THE SUPREME COURT agreed yesterday to consider whether federal courts have any power over the military's war-on-terrorism detainees at Guantanamo Bay, Cuba. The decision was something of a surprise. The court's prior precedents make it clear that U.S. courts have no jurisdiction over non-Americans detained abroad, and lower court judges unanimously have deemed this case law as precluding their review of the Guantanamo detentions. Any assertion of jurisdiction by the courts would open a huge can of worms about where exactly to draw the jurisdictional lines. Federal judges shouldn't be overseeing foreign and military affairs. But the court's announcement yesterday ought to be a wake-up call to the military.

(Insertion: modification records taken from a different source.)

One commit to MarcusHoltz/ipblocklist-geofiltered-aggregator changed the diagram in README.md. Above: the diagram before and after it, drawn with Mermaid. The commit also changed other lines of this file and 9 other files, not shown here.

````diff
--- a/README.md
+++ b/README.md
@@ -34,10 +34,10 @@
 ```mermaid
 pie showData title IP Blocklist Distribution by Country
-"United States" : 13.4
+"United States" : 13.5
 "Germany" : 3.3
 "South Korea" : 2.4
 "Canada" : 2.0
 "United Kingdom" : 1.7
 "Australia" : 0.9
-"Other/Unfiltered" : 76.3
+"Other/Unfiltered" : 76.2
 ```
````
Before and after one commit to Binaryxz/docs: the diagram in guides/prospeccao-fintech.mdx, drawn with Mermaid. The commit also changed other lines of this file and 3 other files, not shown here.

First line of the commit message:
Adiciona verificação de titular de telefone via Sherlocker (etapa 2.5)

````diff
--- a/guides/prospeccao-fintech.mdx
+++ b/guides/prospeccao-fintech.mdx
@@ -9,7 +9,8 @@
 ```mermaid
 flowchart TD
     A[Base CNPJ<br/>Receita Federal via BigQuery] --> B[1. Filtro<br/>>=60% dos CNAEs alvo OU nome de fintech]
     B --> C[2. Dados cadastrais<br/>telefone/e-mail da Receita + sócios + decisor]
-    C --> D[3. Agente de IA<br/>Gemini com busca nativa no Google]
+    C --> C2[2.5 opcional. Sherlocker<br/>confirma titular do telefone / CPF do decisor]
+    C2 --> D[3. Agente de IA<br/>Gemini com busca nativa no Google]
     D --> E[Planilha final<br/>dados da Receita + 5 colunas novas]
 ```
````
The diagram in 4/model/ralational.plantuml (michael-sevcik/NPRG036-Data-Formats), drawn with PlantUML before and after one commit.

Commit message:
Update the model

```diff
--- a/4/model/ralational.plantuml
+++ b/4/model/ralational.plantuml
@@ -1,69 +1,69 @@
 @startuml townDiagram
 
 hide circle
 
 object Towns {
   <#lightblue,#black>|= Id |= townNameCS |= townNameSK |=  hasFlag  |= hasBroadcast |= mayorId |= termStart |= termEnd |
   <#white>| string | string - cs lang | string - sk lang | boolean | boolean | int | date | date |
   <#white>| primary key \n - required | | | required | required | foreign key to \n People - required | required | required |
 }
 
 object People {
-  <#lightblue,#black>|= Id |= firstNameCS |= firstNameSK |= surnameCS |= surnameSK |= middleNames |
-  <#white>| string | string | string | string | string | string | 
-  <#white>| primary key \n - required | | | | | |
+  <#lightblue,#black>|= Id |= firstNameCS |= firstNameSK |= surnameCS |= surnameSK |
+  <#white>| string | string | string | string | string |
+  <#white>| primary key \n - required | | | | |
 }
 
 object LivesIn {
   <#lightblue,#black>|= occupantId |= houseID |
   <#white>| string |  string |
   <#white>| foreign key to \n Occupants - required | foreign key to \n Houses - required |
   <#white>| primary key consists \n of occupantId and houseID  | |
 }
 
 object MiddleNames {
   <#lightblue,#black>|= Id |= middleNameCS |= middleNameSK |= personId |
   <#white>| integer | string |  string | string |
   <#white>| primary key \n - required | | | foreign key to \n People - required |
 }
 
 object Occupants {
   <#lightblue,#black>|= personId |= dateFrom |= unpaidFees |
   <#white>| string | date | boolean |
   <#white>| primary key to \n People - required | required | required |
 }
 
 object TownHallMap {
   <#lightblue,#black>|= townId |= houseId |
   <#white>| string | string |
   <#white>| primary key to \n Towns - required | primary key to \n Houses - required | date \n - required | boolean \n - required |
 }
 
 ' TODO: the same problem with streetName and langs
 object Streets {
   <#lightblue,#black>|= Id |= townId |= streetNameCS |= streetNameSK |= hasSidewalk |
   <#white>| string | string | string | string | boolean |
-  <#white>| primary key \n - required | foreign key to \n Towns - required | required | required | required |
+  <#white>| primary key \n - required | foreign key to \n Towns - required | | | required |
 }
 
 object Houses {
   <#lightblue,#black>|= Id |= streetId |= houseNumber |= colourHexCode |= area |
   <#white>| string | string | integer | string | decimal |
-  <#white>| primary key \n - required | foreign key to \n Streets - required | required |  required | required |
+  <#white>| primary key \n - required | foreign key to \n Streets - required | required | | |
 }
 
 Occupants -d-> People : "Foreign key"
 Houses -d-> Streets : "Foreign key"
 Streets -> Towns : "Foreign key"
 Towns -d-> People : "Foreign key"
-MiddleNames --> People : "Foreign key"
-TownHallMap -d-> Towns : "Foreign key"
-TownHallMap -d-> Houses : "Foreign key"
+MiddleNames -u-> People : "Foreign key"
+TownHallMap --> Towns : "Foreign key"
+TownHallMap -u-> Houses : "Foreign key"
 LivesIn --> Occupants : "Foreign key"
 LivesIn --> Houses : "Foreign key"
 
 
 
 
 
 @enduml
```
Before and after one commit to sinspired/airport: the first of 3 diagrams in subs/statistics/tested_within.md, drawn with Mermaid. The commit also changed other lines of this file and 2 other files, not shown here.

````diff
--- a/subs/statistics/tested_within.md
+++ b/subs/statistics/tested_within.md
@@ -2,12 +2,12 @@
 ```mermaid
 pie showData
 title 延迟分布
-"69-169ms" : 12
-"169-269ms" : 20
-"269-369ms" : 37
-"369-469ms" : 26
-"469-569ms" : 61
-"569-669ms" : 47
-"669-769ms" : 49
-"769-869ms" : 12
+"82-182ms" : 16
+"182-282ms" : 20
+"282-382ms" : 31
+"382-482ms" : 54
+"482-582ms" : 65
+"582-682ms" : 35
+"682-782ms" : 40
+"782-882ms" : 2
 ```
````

It is often a mistake to read much into a decision merely to hear a case; the justices could simply have taken the matter because the case is of sufficient importance that they felt obliged to resolve it from the top. But it's also possible that some of the justices, like many other Americans, are alarmed by the administration's obstinate refusal to be governed by reasonable rules at Guantanamo, where it is holding about 660 people. Indeed, the Bush administration has all but taunted the courts to step in. From the beginning, it has refused to comply with the strict terms of the Geneva Convention, which requires that detainees be given hearings before they are designated "unlawful combatants." It has refused to disclose who is being held or under what standards. There is no remotely neutral forum in which inmates can argue any claim they might have that they are being held in error. None of the detainees has a lawyer. And the much-ballyhooed system of military tribunals that the administration announced two years ago has, so far, resulted in zero trials, with only a handful ostensibly scheduled. The administration effectively asks Americans to tolerate the indefinite detention of large numbers of people with no charge, no accountability and no seeming urgency about making the rule of law into a reality.
The laws of war do, as the administration contends, permit the detention of the other side's fighters during hostilities. But those laws presuppose that hostilities will eventually end and prisoners will be released. They don't help much in a perpetual conflict against an adversary with whom peace is unimaginable. Nor is the Supreme Court well placed to provide a solution. Such a solution could and should come from the administration and Congress. Both have failed in their duty to create a process that is fair and understandable, thereby creating a risk that the courts will fill the legal void. Guantanamo can't remain a lawless human warehouse forever.